Web document revisions =>
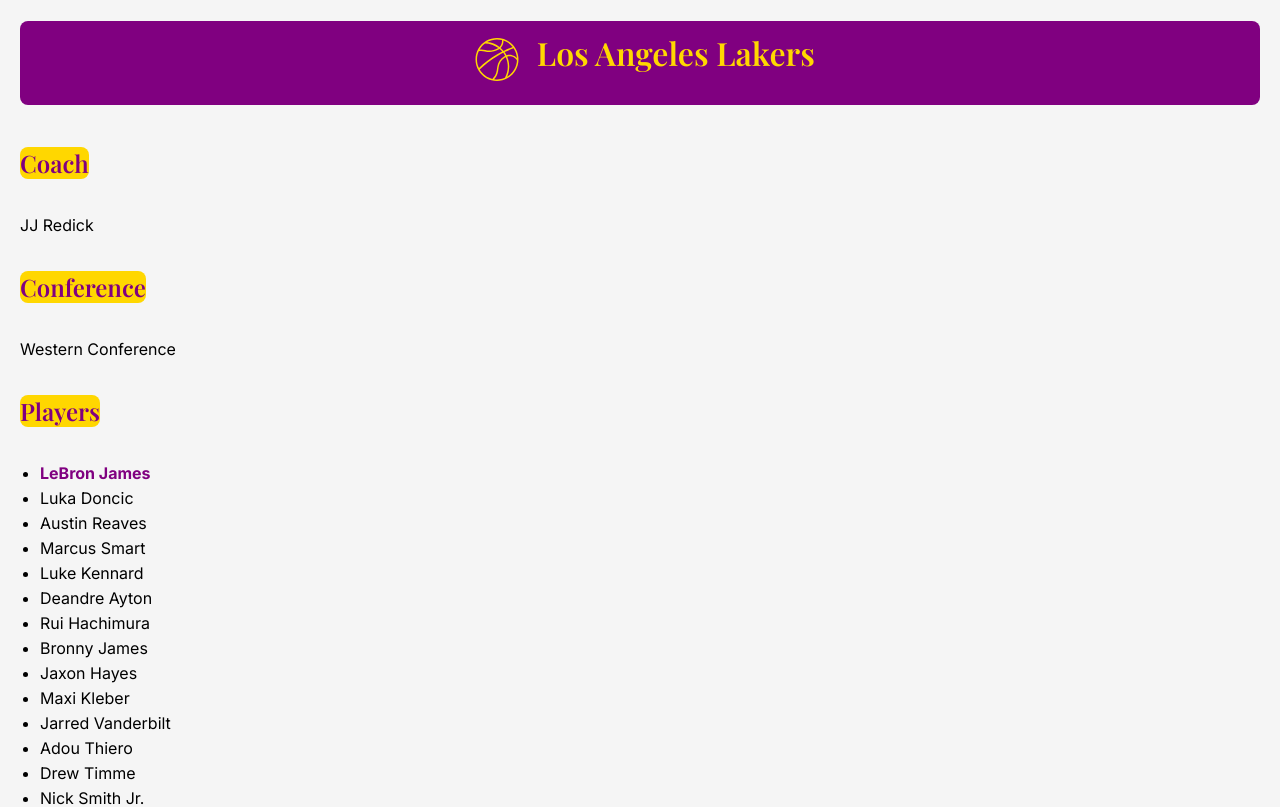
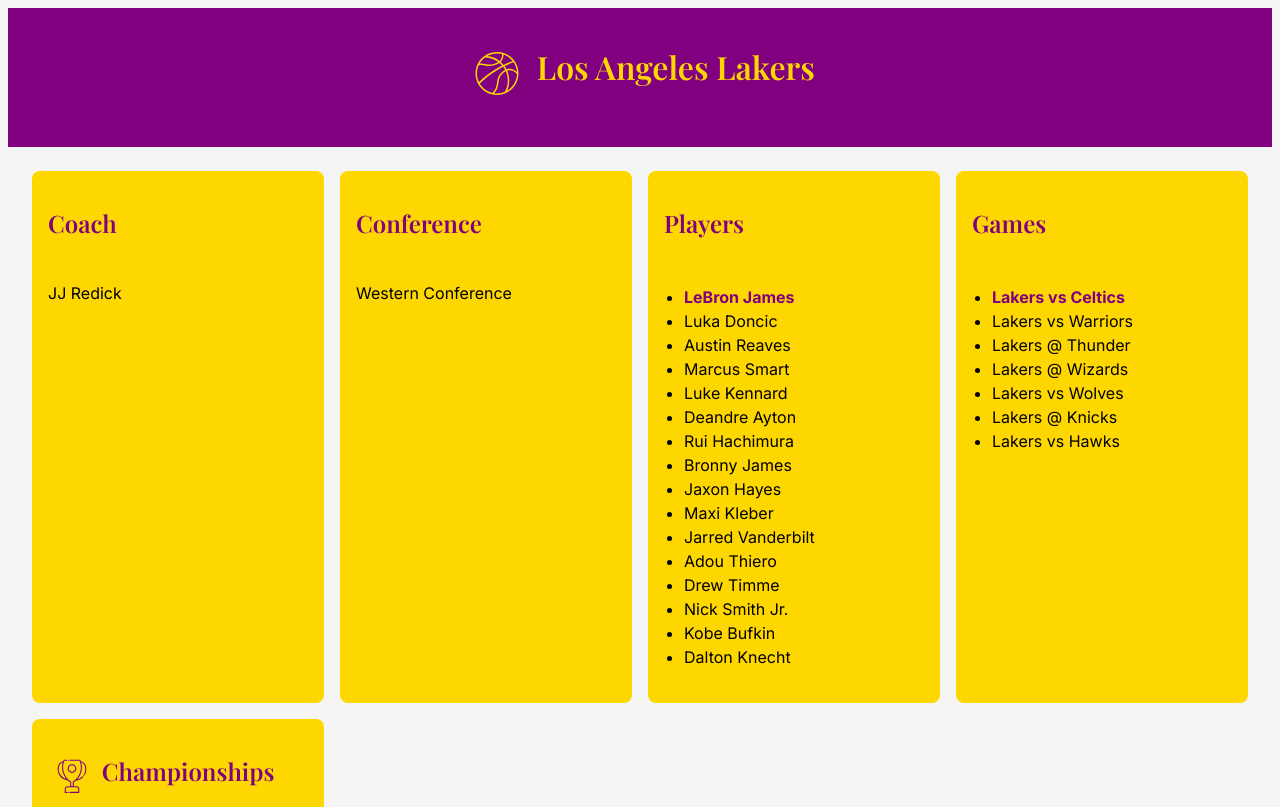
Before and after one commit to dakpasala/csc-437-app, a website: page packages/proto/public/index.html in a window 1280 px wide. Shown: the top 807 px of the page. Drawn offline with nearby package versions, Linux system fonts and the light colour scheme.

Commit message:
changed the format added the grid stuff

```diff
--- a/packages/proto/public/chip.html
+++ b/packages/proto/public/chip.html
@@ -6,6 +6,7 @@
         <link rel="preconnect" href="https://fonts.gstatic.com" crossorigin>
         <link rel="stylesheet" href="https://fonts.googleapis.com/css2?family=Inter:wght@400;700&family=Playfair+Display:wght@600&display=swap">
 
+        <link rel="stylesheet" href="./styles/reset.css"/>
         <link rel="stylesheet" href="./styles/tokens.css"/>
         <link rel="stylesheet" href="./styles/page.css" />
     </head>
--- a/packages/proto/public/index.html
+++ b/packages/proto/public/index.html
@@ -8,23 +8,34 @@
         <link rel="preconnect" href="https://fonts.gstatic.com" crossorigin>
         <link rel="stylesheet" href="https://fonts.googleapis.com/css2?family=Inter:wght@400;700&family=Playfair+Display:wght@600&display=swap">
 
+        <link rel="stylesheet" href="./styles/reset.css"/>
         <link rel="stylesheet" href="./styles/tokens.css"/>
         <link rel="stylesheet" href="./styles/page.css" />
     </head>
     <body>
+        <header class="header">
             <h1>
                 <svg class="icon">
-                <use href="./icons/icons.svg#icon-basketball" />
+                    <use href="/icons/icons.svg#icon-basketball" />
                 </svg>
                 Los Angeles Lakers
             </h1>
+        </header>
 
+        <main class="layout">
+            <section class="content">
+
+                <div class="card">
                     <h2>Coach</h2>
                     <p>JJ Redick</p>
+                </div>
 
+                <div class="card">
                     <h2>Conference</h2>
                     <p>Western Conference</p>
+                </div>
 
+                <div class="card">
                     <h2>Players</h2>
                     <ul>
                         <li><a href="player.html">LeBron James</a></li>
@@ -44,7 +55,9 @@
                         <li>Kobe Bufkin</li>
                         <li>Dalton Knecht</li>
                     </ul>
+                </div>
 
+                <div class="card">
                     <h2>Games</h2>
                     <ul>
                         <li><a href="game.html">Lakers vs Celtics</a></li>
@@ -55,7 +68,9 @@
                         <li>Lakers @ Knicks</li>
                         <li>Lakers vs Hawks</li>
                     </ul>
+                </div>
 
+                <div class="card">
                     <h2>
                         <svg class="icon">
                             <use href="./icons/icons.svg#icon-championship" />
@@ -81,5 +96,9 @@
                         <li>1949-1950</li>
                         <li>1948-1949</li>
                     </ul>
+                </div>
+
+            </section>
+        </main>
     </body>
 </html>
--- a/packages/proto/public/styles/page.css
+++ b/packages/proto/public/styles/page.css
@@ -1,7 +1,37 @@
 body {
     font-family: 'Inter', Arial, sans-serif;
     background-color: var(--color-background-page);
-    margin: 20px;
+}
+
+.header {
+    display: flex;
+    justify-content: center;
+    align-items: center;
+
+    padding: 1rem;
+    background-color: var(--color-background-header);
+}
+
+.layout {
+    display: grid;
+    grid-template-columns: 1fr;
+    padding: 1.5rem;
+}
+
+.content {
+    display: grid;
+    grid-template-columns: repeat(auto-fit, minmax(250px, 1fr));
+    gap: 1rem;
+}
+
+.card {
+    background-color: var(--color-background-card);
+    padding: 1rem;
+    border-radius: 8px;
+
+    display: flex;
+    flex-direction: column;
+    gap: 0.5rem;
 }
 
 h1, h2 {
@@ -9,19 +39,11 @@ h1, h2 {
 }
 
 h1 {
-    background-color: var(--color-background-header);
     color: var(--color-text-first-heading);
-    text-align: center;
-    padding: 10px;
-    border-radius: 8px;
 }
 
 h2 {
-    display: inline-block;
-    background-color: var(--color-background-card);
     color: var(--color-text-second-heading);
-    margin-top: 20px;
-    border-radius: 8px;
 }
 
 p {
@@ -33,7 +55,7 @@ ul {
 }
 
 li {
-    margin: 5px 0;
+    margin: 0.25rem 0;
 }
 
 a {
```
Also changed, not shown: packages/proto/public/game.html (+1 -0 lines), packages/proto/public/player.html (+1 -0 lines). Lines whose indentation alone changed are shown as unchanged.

What is expected =>
Considering the records line by line, how many lines hold the string "padding"? Say only the number.

Completed task =>
4